**Your task:** Give all of the records again precisely, excluding whatever pictures they contain.
═════ Data for processing
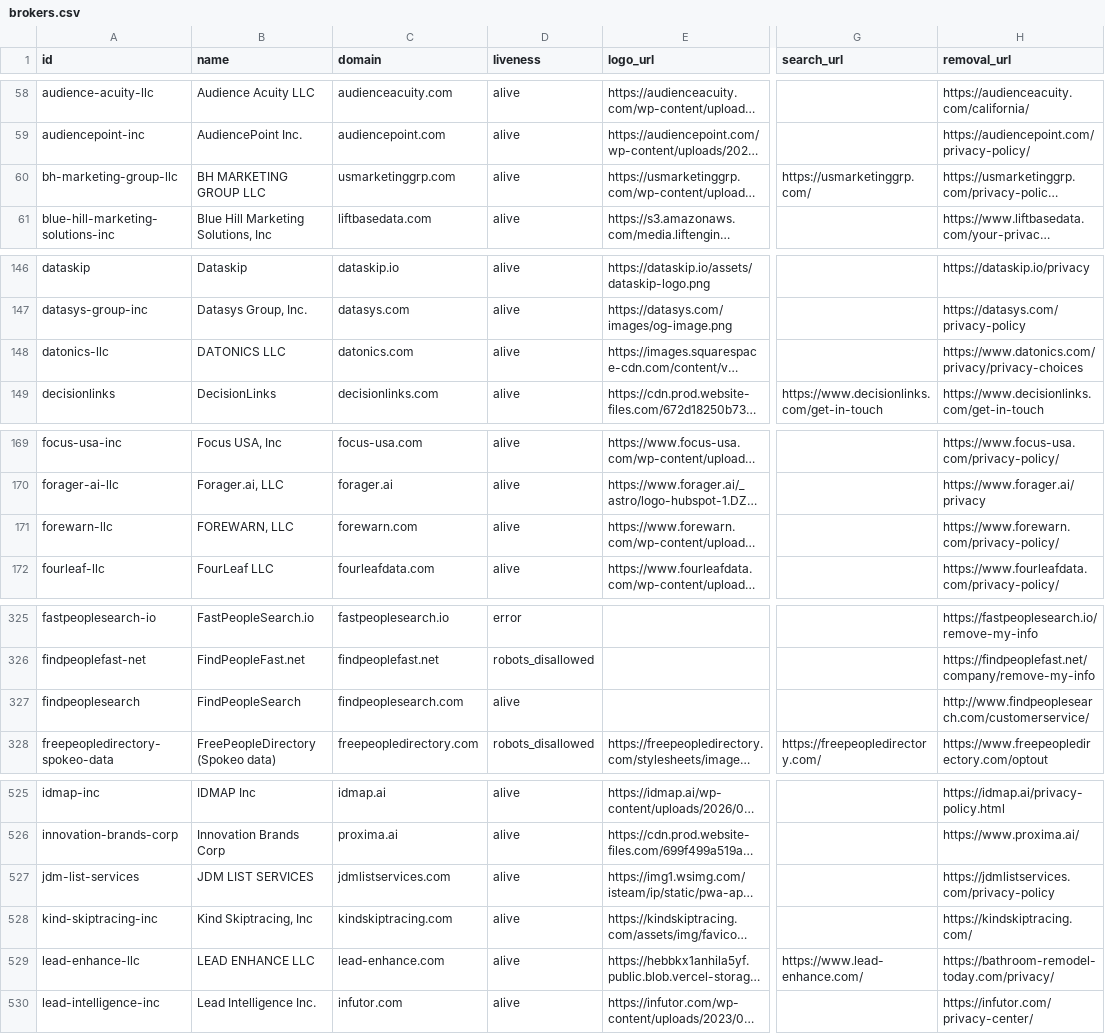
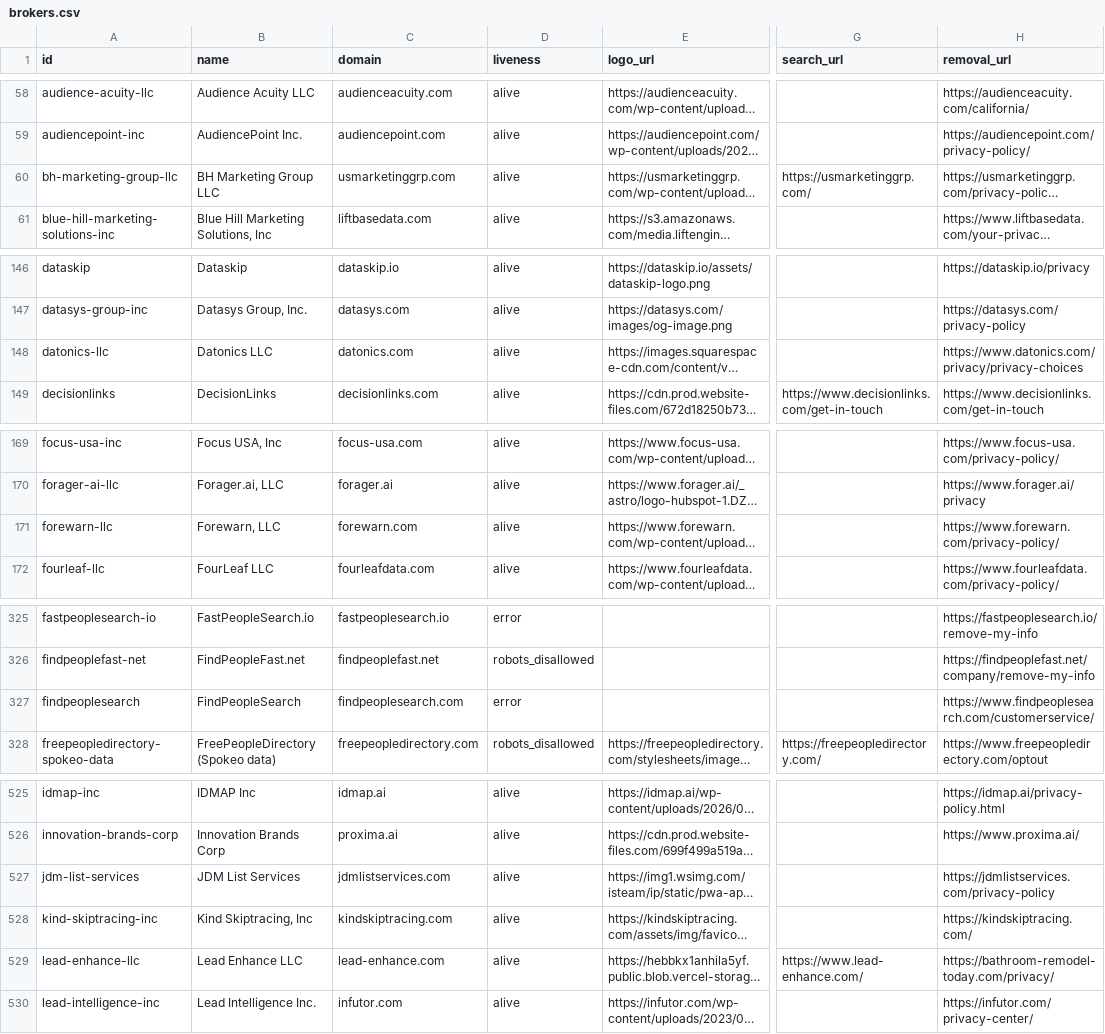
Before and after one commit to cvs0/data-brokers-list, a CSV file: data/v3/brokers.csv, drawn as a sheet; only a part is shown, gaps mark what is left out; long unchanged cells end in …; the diff covers the shown part only; the diff names each change by its address in the sheet, - before the commit and + after, or states it on an @@ line.

Commit message:
data: rebuild v3 and v4 profiles from the cleaned catalog

```diff
--- a/data/v3/brokers.csv
+++ b/data/v3/brokers.csv
-B60 (name): BH MARKETING GROUP LLC
+B60 (name): BH Marketing Group LLC
-B148 (name): DATONICS LLC
+B148 (name): Datonics LLC
-B171 (name): FOREWARN, LLC
+B171 (name): Forewarn, LLC
-D327 (liveness): alive
+D327 (liveness): error
-H327 (removal_url): http://www.findpeoplesearch.com/customerservice/
+H327 (removal_url): https://www.findpeoplesearch.com/customerservice/
-B527 (name): JDM LIST SERVICES
+B527 (name): JDM List Services
-B529 (name): LEAD ENHANCE LLC
+B529 (name): Lead Enhance LLC
```
Also changed, not shown: 4 edited cells elsewhere in this file, data/v4/brokers.csv, data/v4/removal-blockers.csv, 4 other files.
══════════
**Reply:**
Before and after one commit to cvs0/data-brokers-list, a CSV file: data/v3/brokers.csv, drawn as a sheet; only a part is shown, gaps mark what is left out; long unchanged cells end in …; the diff covers the shown part only; the diff names each change by its address in the sheet, - before the commit and + after, or states it on an @@ line.

Commit message:
data: rebuild v3 and v4 profiles from the cleaned catalog

```diff
--- a/data/v3/brokers.csv
+++ b/data/v3/brokers.csv
-B60 (name): BH MARKETING GROUP LLC
+B60 (name): BH Marketing Group LLC
-B148 (name): DATONICS LLC
+B148 (name): Datonics LLC
-B171 (name): FOREWARN, LLC
+B171 (name): Forewarn, LLC
-D327 (liveness): alive
+D327 (liveness): error
-H327 (removal_url): http://www.findpeoplesearch.com/customerservice/
+H327 (removal_url): https://www.findpeoplesearch.com/customerservice/
-B527 (name): JDM LIST SERVICES
+B527 (name): JDM List Services
-B529 (name): LEAD ENHANCE LLC
+B529 (name): Lead Enhance LLC
```
Also changed, not shown: 4 edited cells elsewhere in this file, data/v4/brokers.csv, data/v4/removal-blockers.csv, 4 other files.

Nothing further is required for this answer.